[Edit tracking data]
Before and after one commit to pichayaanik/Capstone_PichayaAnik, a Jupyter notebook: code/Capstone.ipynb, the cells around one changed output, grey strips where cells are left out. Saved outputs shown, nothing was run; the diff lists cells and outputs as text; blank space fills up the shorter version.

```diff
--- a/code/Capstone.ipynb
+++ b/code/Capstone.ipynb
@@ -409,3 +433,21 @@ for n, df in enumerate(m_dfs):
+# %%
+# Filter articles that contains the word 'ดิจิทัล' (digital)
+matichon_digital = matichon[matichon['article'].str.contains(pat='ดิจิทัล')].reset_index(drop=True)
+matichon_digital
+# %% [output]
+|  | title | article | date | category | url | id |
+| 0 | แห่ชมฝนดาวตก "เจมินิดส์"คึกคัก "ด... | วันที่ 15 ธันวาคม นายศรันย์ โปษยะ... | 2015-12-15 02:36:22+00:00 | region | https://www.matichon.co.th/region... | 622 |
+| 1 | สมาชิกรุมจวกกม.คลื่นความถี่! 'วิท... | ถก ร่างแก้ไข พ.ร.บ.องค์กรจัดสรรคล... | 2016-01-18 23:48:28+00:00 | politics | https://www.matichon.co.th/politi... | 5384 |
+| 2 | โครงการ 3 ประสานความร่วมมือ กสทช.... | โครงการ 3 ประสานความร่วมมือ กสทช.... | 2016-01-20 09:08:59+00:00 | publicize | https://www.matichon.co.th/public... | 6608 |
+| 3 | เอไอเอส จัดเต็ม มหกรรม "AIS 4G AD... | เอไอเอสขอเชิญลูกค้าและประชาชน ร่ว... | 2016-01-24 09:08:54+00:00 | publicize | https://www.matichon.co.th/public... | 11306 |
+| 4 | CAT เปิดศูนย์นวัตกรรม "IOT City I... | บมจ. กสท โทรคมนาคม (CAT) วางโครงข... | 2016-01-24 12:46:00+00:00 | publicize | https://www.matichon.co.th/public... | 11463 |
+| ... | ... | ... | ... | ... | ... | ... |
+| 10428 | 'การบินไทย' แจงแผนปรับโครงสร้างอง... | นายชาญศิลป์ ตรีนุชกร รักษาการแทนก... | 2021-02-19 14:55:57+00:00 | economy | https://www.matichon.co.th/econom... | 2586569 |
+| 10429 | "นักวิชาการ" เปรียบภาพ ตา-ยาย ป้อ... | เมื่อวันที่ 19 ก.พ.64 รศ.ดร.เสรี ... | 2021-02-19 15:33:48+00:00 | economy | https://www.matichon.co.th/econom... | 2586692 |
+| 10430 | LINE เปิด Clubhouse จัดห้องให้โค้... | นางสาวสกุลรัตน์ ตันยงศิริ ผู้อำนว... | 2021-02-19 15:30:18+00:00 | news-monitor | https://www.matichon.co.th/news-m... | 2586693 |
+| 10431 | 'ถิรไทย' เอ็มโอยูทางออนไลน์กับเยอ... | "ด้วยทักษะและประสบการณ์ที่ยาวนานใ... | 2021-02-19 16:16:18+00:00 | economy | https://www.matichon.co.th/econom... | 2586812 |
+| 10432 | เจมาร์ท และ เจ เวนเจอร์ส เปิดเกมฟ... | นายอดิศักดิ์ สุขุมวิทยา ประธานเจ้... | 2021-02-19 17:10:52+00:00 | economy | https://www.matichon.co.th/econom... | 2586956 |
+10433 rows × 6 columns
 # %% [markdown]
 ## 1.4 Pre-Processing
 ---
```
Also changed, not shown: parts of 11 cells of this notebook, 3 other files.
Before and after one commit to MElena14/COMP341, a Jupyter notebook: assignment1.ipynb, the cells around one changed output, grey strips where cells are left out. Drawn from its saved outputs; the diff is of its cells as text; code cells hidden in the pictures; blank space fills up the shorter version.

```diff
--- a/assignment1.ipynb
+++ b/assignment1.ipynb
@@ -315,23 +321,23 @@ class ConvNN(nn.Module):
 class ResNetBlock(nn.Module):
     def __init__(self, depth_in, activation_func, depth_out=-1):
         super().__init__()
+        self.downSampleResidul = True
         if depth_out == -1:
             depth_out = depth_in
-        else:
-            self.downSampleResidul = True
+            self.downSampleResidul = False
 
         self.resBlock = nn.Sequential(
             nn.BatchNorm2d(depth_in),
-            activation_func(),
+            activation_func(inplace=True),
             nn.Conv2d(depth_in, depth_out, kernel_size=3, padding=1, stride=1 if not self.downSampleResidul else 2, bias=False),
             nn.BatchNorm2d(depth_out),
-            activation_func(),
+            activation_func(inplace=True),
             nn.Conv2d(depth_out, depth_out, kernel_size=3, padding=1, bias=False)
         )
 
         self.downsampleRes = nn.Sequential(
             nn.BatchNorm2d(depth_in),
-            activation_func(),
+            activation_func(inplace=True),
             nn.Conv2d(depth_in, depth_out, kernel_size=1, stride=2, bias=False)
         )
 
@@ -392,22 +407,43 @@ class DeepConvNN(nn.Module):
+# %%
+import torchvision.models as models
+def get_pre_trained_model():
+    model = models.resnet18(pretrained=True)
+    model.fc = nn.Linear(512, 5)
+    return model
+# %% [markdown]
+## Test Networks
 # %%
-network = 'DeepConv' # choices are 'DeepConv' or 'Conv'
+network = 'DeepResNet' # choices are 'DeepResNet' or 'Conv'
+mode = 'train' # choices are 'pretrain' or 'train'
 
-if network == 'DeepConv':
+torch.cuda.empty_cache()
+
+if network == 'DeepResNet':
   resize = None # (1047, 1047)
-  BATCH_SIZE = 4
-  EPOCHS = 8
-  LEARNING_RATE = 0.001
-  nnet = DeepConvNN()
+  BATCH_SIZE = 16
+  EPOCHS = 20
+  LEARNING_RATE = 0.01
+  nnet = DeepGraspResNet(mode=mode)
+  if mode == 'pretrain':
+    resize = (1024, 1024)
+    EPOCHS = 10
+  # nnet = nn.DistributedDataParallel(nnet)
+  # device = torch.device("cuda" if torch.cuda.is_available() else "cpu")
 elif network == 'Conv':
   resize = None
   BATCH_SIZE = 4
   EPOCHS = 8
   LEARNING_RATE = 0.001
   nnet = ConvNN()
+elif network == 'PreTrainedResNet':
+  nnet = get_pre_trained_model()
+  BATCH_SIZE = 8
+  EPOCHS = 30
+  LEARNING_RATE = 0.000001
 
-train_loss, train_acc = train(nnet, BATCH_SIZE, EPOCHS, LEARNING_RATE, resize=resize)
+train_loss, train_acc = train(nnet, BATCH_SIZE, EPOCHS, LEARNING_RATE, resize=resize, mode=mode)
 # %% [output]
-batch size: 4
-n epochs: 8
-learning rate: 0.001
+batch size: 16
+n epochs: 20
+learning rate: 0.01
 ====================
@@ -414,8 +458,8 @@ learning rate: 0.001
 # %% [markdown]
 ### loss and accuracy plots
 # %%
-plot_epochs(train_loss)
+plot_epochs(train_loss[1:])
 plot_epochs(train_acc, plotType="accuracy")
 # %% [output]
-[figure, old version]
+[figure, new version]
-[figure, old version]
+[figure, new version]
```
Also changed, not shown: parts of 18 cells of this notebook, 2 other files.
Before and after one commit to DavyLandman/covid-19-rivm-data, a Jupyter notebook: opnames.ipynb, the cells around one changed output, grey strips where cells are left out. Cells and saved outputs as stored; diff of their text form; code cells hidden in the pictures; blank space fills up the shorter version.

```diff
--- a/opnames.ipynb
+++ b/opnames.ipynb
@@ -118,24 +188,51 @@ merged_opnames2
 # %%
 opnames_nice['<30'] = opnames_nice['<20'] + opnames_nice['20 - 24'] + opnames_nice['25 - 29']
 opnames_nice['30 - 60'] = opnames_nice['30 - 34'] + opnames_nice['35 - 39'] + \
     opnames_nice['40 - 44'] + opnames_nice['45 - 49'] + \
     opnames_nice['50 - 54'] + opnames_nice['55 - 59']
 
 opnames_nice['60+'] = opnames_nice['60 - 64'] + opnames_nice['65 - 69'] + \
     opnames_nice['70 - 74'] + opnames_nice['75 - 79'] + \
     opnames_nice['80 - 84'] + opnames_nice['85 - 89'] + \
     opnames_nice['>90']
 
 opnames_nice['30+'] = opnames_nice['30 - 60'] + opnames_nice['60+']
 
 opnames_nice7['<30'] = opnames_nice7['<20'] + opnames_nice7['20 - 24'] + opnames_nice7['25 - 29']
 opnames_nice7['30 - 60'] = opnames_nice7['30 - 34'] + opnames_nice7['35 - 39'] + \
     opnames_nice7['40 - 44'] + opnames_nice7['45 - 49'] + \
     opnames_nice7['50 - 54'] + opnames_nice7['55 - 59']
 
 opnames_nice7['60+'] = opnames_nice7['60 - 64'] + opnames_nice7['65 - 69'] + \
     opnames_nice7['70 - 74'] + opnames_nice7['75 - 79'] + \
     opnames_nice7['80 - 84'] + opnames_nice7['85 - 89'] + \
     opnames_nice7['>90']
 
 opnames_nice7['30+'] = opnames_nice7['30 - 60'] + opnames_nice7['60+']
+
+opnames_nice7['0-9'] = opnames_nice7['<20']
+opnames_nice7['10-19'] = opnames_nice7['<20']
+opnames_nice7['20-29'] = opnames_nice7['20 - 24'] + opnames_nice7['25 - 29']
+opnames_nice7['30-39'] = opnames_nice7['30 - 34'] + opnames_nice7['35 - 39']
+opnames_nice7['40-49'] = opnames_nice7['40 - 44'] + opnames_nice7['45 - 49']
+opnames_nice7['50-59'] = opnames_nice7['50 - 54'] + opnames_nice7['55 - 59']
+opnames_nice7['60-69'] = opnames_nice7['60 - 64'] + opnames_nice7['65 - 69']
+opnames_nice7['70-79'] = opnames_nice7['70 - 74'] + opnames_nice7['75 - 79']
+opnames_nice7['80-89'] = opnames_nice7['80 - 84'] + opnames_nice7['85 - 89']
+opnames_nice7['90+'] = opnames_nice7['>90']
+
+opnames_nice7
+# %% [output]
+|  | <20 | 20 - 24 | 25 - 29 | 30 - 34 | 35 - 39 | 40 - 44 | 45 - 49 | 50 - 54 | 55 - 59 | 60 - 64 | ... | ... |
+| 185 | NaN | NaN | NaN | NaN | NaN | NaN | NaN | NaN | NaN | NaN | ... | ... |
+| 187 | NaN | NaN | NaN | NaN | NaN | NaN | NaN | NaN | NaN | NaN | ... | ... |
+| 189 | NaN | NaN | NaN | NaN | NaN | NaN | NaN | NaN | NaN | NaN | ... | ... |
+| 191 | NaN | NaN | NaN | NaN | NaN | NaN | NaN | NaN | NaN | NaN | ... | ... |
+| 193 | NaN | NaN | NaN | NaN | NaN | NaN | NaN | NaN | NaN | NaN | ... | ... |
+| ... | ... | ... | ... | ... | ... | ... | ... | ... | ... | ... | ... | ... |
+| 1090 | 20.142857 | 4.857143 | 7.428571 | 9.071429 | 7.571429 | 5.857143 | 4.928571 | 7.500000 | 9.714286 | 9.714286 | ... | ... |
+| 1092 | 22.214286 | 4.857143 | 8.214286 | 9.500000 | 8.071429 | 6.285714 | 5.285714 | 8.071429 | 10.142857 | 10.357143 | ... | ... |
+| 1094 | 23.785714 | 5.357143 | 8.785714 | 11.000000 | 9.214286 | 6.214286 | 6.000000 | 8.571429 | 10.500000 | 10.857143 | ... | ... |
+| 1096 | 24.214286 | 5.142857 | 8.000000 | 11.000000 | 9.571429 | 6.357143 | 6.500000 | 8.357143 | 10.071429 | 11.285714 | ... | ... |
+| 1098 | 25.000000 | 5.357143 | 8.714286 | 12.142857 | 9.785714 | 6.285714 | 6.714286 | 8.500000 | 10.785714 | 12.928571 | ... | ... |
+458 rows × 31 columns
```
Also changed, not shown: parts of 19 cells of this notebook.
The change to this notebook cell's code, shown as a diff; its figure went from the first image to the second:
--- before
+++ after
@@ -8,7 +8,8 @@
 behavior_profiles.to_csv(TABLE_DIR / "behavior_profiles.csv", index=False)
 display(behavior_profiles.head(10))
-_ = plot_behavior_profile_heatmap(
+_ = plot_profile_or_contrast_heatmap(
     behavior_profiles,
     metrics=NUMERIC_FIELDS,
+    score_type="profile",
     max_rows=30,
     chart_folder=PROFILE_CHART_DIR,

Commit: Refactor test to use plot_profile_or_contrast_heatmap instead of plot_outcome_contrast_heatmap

### Assignment
Take the entries above and copy out all lines with the string "Capstone".

### Response below
Before and after one commit to pichayaanik/Capstone_PichayaAnik, a Jupyter notebook: code/Capstone.ipynb, the cells around one changed output, grey strips where cells are left out. Saved outputs shown, nothing was run; the diff lists cells and outputs as text; blank space fills up the shorter version.
--- a/code/Capstone.ipynb
+++ b/code/Capstone.ipynb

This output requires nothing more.